Dzongsar Khyentse Rinpoche has established Dharma Gar in the tradition of Dharma Encampments in Eastern Tibet, where students come to hear teachings and receive abhishekas and practice based on these. Our "camp" is the via Internet connection and after we hear the teachings and practice, we "fold up our tents" and disperse without attachment to an establishment.

“Gar” is a Tibetan word that means “camp”. There were many great lamas in Tibet who really encouraged this tradition of setting up a Gar, like Khampa Gar of Khamtrul Rinpoche and Adzom Gar of Adzom Drukpa Rinpoche. In Tibet as it used to be, people would pitch tents – the disciples, practitioners, yogis, yoginis, monks, nuns, and lamas would also have a tent, and they’d camp somewhere, usually during spring and summer. And during these months, the lamas would teach on various topics such as ngöndro, or they would give abhishekas, and people would practice for a period of time. Then, at any time, they’d fold down all the tents and move on, anywhere.”

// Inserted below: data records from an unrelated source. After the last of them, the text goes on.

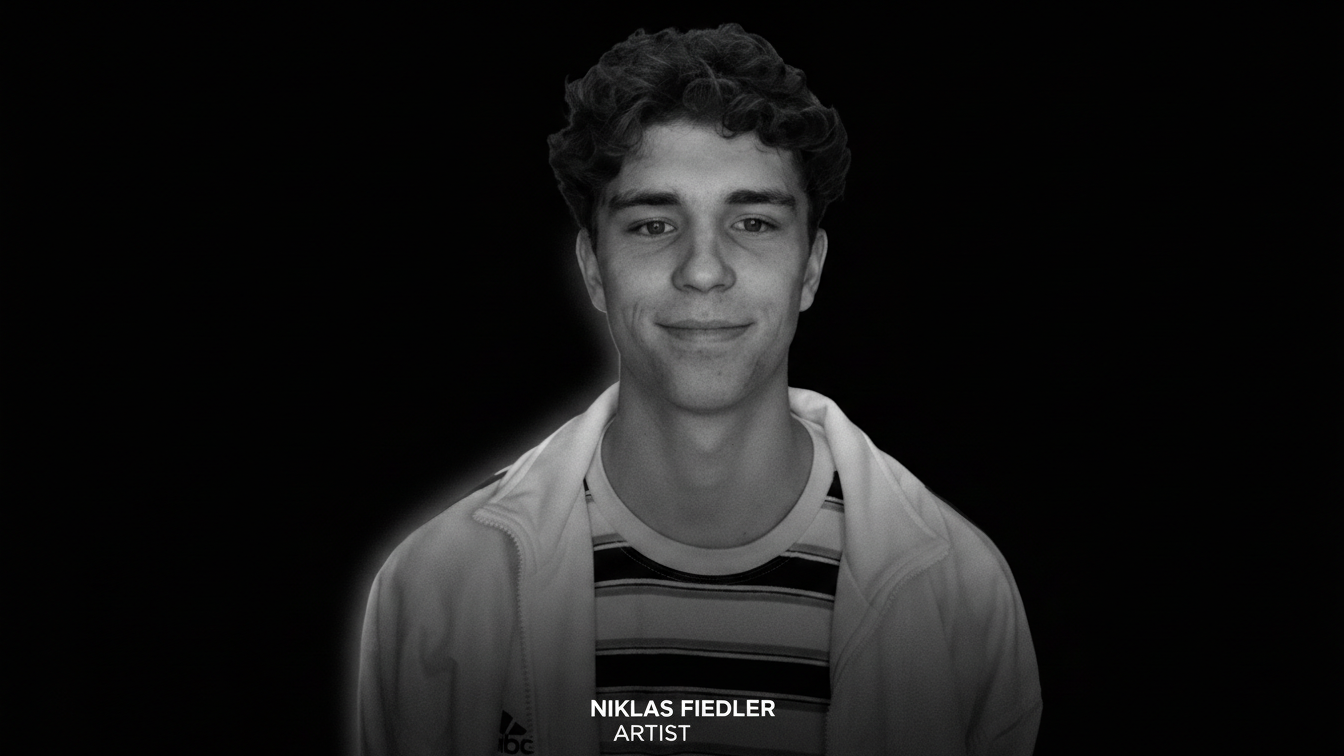
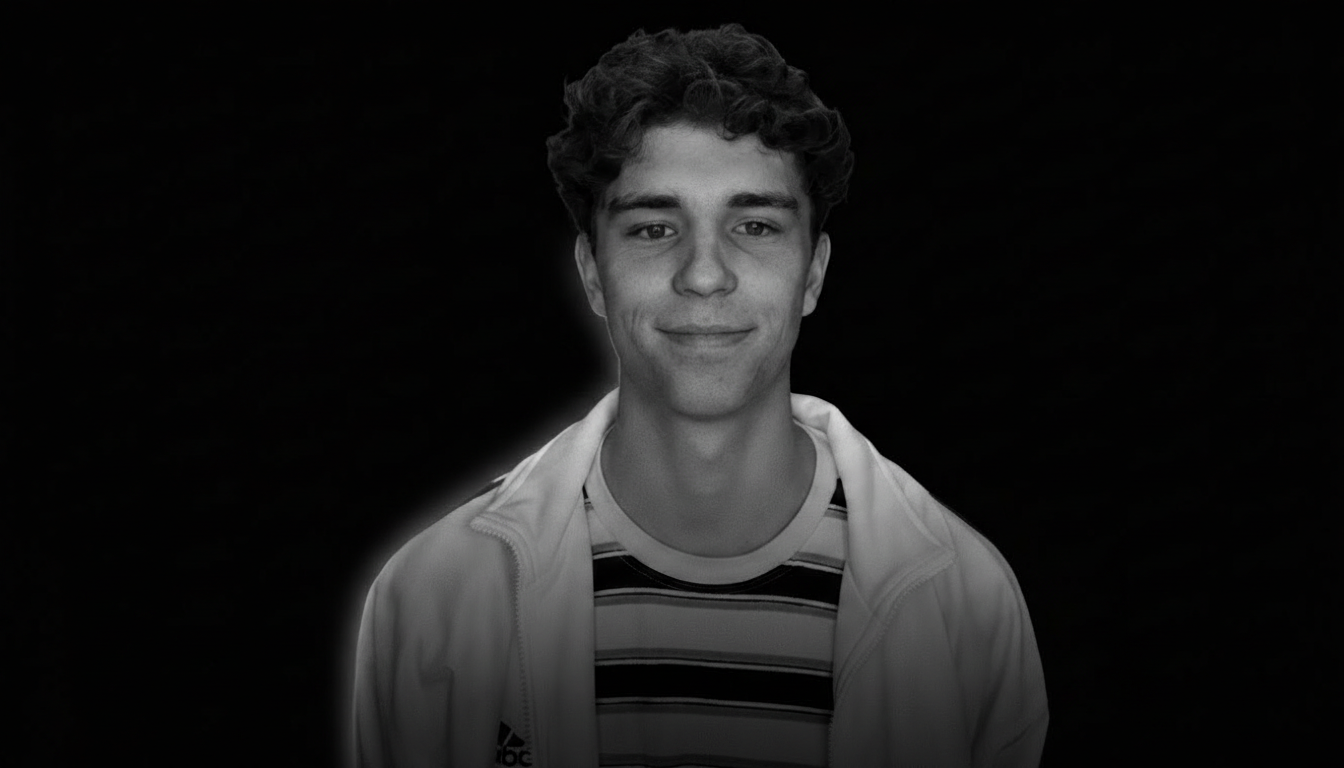
v1.8.0 - Refined Focus: TranslateY Animation & Blue Tint

diff --git a/app/page.tsx b/app/page.tsx
@@ -447,17 +447,20 @@ export default function Home() {
                         {/* TILE 2: ARTIST (NIKLAS) - SPECIAL LAYOUT */}
                         <SpotlightCard className="h-[450px] md:h-full group overflow-hidden bg-[#0a0a0a]">
 
+                            {/* Blue Theme Gradient (Match Design Tile) */}
+                            <div className="absolute inset-0 bg-gradient-to-br from-blue-900/10 to-transparent pointer-events-none z-10" />
+
                             {/* 1. FULL IMAGE BACKGROUND */}
                             <div className="absolute inset-0 w-full h-full z-0">
                                 <img
-                                    src="/sequence/Niklas/image.png"
+                                    src="/sequence/Niklas/image.png?v=2"
                                     alt="Niklas Fiedler"
                                     loading="lazy"
                                     decoding="async"
-                                    className="w-full h-full object-cover object-[50%_35%] group-hover:object-[50%_5%] group-hover:scale-105 transition-all duration-700 ease-out opacity-80 group-hover:opacity-100 grayscale"
+                                    className="w-full h-full object-cover object-[50%_35%] group-hover:translate-y-[15%] group-hover:scale-105 transition-all duration-700 ease-out opacity-80 group-hover:opacity-100 grayscale"
                                 />
-                                {/* subtle gradient overlay for text readability */}
-                                <div className="absolute inset-0 bg-gradient-to-b from-black/70 via-transparent to-black/70 z-10" />
+                                {/* subtle gradient overlay for text readability - Softened to 60% */}
+                                <div className="absolute inset-0 bg-gradient-to-b from-black/60 via-transparent to-black/60 z-10" />
                             </div>
 
                             {/* 2. TEXT CONTENT OVERLAY (Top Aligned) */}
@@ -590,7 +593,7 @@ export default function Home() {
 
                 {/* DEBUG: Version Badge (To confirm deployment) */}
                 <div className="fixed bottom-2 right-2 z-50 text-[10px] text-white/20 font-mono pointer-events-none">
-                    v1.7.0-FocusShift
+                    v1.8.0-RefinedFocus
                 </div>
             </div >
         </CartProvider >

“Many great lamas of the past tried to introduce the Gar concept. After all, your main aim is to practice Dharma, not to construct or establish something. I don’t know how possible this is in the modern world, but I’m sort of trying to keep this tradition, with this program of Dharma Gar. We don’t have a physical place like a temple or something like that, but we’ll be connected, mainly through the Internet, and the teachings can go on.”

“We are doing this not only to avoid doing things that are not ultimately essential for the practice of dharma, but also to really foster the consistency of Dharma practice. For that, we need to have some kind of platform, rules or discipline. Basically the 2 hours’ practice each day is really a form of discipline. It’s basically a method that you’re encouraged to follow.”
– Dzongsar Khyentse Rinpoche

The boundary or commitment for Dharma Gar is to practice two hours every day. This provides a strong and necessary foundation of a consistent daily practice that we need to nurture in our modern world of distractions and commitments.

"Qualities like awareness, mindfulness, love, wisdom, and compassion have to be nurtured and maintained continuously, from the time that you have discovered them, until you have achieved whatever result you’re trying to achieve. But this is difficult, as there are so many challenges. So in order to maintain wisdom, compassion, devotion, renunciation mind and all that, some consistency in meditation practice is necessary, especially for beginners like us."
– Dzongsar Khyentse Rinpoche